[Stored entries]
━━━━━━━━━━━━━━━━━━━━

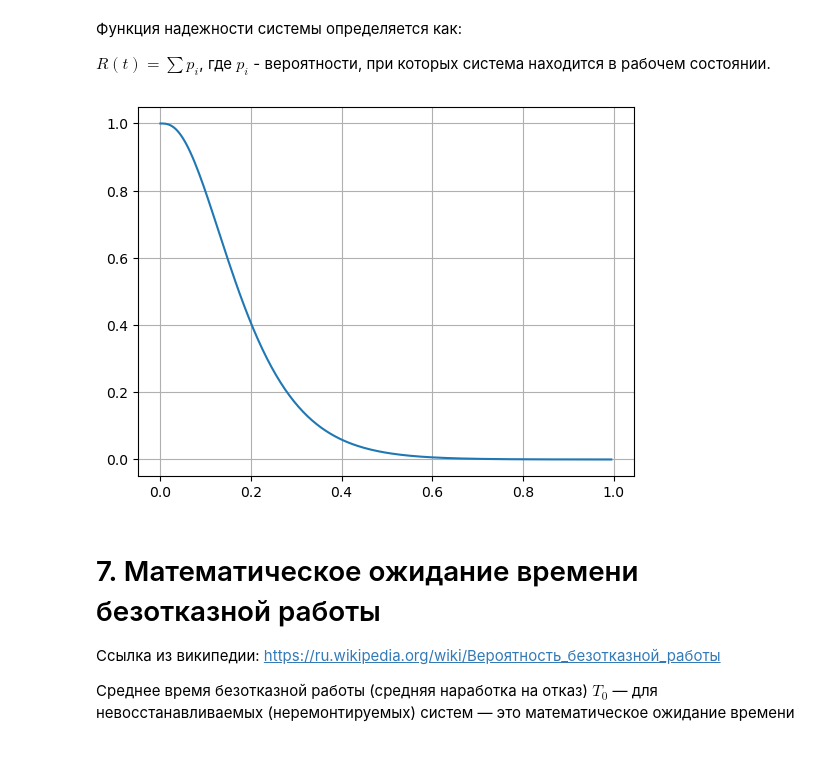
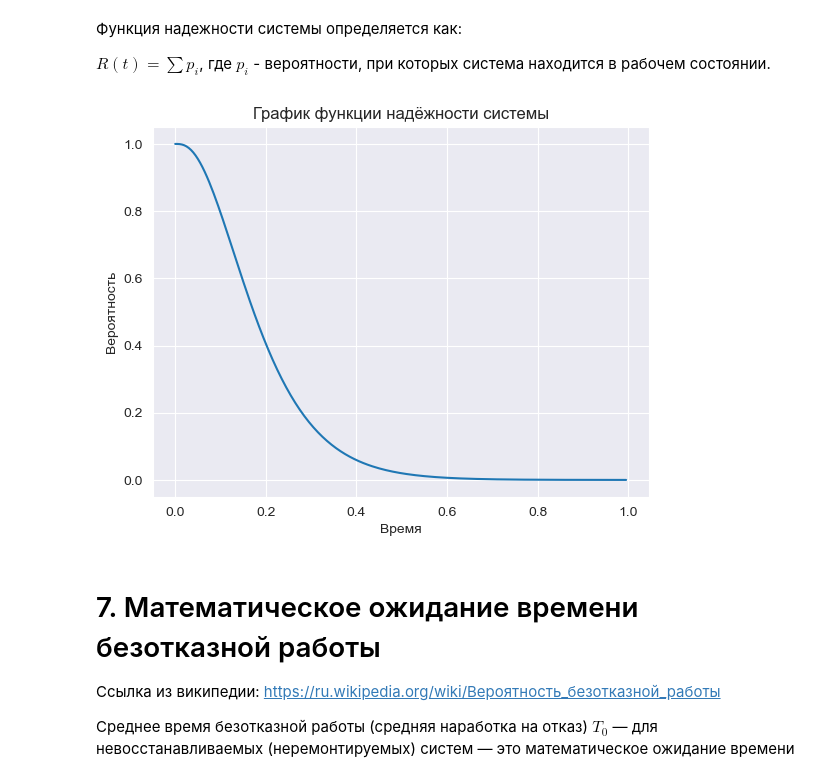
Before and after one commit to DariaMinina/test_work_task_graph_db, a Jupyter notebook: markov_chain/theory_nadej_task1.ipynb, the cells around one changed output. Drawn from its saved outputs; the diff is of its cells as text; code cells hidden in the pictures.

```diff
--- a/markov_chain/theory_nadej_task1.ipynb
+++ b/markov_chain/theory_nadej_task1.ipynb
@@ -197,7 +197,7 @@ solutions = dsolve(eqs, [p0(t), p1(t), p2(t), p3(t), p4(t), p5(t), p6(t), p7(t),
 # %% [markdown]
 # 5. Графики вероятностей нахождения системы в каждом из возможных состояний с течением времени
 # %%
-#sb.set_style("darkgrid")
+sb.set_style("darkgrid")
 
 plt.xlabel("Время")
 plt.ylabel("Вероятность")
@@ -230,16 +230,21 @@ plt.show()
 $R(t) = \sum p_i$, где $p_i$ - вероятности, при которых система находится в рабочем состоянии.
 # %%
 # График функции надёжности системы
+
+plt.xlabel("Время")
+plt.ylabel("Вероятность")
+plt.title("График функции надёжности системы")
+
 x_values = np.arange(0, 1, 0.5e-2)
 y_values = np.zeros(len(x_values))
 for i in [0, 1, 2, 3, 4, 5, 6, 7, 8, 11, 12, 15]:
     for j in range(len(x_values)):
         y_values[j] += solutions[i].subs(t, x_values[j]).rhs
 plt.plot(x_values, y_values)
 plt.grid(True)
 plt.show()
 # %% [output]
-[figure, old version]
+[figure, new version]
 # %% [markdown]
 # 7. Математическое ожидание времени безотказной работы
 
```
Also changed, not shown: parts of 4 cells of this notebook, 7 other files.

━━━━━━━━━━━━━━━━━━━━

WHAT THE TASK ASKS
Produce a word-for-word copy of the records, omitting all images.

WRITTEN ANSWER
Before and after one commit to DariaMinina/test_work_task_graph_db, a Jupyter notebook: markov_chain/theory_nadej_task1.ipynb, the cells around one changed output. Drawn from its saved outputs; the diff is of its cells as text; code cells hidden in the pictures.

```diff
--- a/markov_chain/theory_nadej_task1.ipynb
+++ b/markov_chain/theory_nadej_task1.ipynb
@@ -197,7 +197,7 @@ solutions = dsolve(eqs, [p0(t), p1(t), p2(t), p3(t), p4(t), p5(t), p6(t), p7(t),
 # %% [markdown]
 # 5. Графики вероятностей нахождения системы в каждом из возможных состояний с течением времени
 # %%
-#sb.set_style("darkgrid")
+sb.set_style("darkgrid")
 
 plt.xlabel("Время")
 plt.ylabel("Вероятность")
@@ -230,16 +230,21 @@ plt.show()
 $R(t) = \sum p_i$, где $p_i$ - вероятности, при которых система находится в рабочем состоянии.
 # %%
 # График функции надёжности системы
+
+plt.xlabel("Время")
+plt.ylabel("Вероятность")
+plt.title("График функции надёжности системы")
+
 x_values = np.arange(0, 1, 0.5e-2)
 y_values = np.zeros(len(x_values))
 for i in [0, 1, 2, 3, 4, 5, 6, 7, 8, 11, 12, 15]:
     for j in range(len(x_values)):
         y_values[j] += solutions[i].subs(t, x_values[j]).rhs
 plt.plot(x_values, y_values)
 plt.grid(True)
 plt.show()
 # %% [output]
-[figure, old version]
+[figure, new version]
 # %% [markdown]
 # 7. Математическое ожидание времени безотказной работы
 
```
Also changed, not shown: parts of 4 cells of this notebook, 7 other files.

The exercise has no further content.